## EXERCISE GOAL
The records below are to be restated word for word, with every picture left out.

-=-=-=-=-

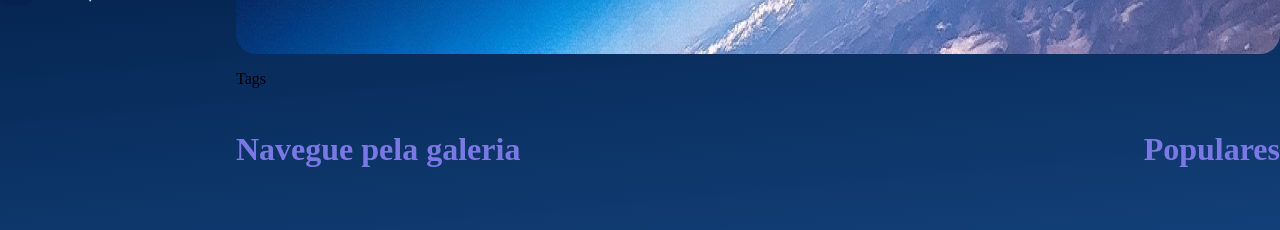
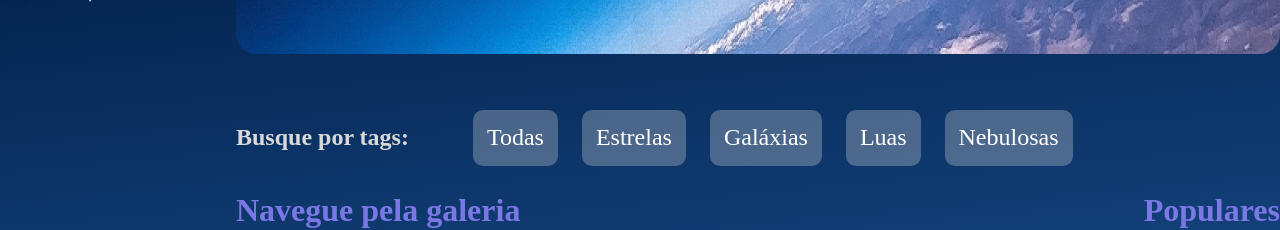
Before and after one commit to AdmAlexandreMattos/react-space-app, a React (Vite) app: page / in a window 1280 px wide. Shown: the part 466-696 px from the top of the page. Built offline with nearby package versions, Linux system fonts and the light colour scheme.

Commit message:
Lidando com tags
Adicionando o json das tags disponíveis e adicionando o css com o styled components

```diff
--- a/src/componentes/Galeria/Tags/index.jsx
+++ b/src/componentes/Galeria/Tags/index.jsx
@@ -1,8 +1,50 @@
+import { styled } from "styled-components";
+import tags from "./tags.json";
+
+const TagsContainer = styled.section`
+  display: flex;
+  align-items: center;
+  gap: 64px;
+  margin-top: 56px;
+`;
+
+const TagTitulo = styled.h3`
+  color: #d9d9d9;
+  font-size: 24px;
+  margin: 0;
+`;
+
+const Tag = styled.button`
+  font-size: 24px;
+  color: #ffffff;
+  background: rgba(217, 217, 217, 0.3);
+  border-radius: 10px;
+  cursor: pointer;
+  transition: background-color 0.3s ease;
+  padding: 12px;
+  box-sizing: border-box;
+  border: 2px solid transparent;
+  &:hover {
+    border-color: #c98cf1;
+  }
+`;
+
+const Div = styled.div`
+  display: flex;
+  gap: 24px;
+  justify-content: end;
+`;
+
 const Tags = () => {
   return (
-    <>
-      <p>Tags</p>
-    </>
+    <TagsContainer>
+      <TagTitulo>Busque por tags:</TagTitulo>
+      <Div>
+        {tags.map((tag) => (
+          <Tag key={tag.id}>{tag.titulo}</Tag>
+        ))}
+      </Div>
+    </TagsContainer>
   );
 };
 
--- /dev/null
+++ b/src/componentes/Galeria/Tags/tags.json
@@ -0,0 +1,22 @@
+[
+  {
+    "id": 0,
+    "titulo": "Todas"
+  },
+  {
+    "id": 1,
+    "titulo": "Estrelas"
+  },
+  {
+    "id": 2,
+    "titulo": "Galáxias"
+  },
+  {
+    "id": 3,
+    "titulo": "Luas"
+  },
+  {
+    "id": 4,
+    "titulo": "Nebulosas"
+  }
+]
```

-=-=-=-=-

## PROBLEM SOLUTION
Before and after one commit to AdmAlexandreMattos/react-space-app, a React (Vite) app: page / in a window 1280 px wide. Shown: the part 466-696 px from the top of the page. Built offline with nearby package versions, Linux system fonts and the light colour scheme.

Commit message:
Lidando com tags
Adicionando o json das tags disponíveis e adicionando o css com o styled components

```diff
--- a/src/componentes/Galeria/Tags/index.jsx
+++ b/src/componentes/Galeria/Tags/index.jsx
@@ -1,8 +1,50 @@
+import { styled } from "styled-components";
+import tags from "./tags.json";
+
+const TagsContainer = styled.section`
+  display: flex;
+  align-items: center;
+  gap: 64px;
+  margin-top: 56px;
+`;
+
+const TagTitulo = styled.h3`
+  color: #d9d9d9;
+  font-size: 24px;
+  margin: 0;
+`;
+
+const Tag = styled.button`
+  font-size: 24px;
+  color: #ffffff;
+  background: rgba(217, 217, 217, 0.3);
+  border-radius: 10px;
+  cursor: pointer;
+  transition: background-color 0.3s ease;
+  padding: 12px;
+  box-sizing: border-box;
+  border: 2px solid transparent;
+  &:hover {
+    border-color: #c98cf1;
+  }
+`;
+
+const Div = styled.div`
+  display: flex;
+  gap: 24px;
+  justify-content: end;
+`;
+
 const Tags = () => {
   return (
-    <>
-      <p>Tags</p>
-    </>
+    <TagsContainer>
+      <TagTitulo>Busque por tags:</TagTitulo>
+      <Div>
+        {tags.map((tag) => (
+          <Tag key={tag.id}>{tag.titulo}</Tag>
+        ))}
+      </Div>
+    </TagsContainer>
   );
 };
 
--- /dev/null
+++ b/src/componentes/Galeria/Tags/tags.json
@@ -0,0 +1,22 @@
+[
+  {
+    "id": 0,
+    "titulo": "Todas"
+  },
+  {
+    "id": 1,
+    "titulo": "Estrelas"
+  },
+  {
+    "id": 2,
+    "titulo": "Galáxias"
+  },
+  {
+    "id": 3,
+    "titulo": "Luas"
+  },
+  {
+    "id": 4,
+    "titulo": "Nebulosas"
+  }
+]
```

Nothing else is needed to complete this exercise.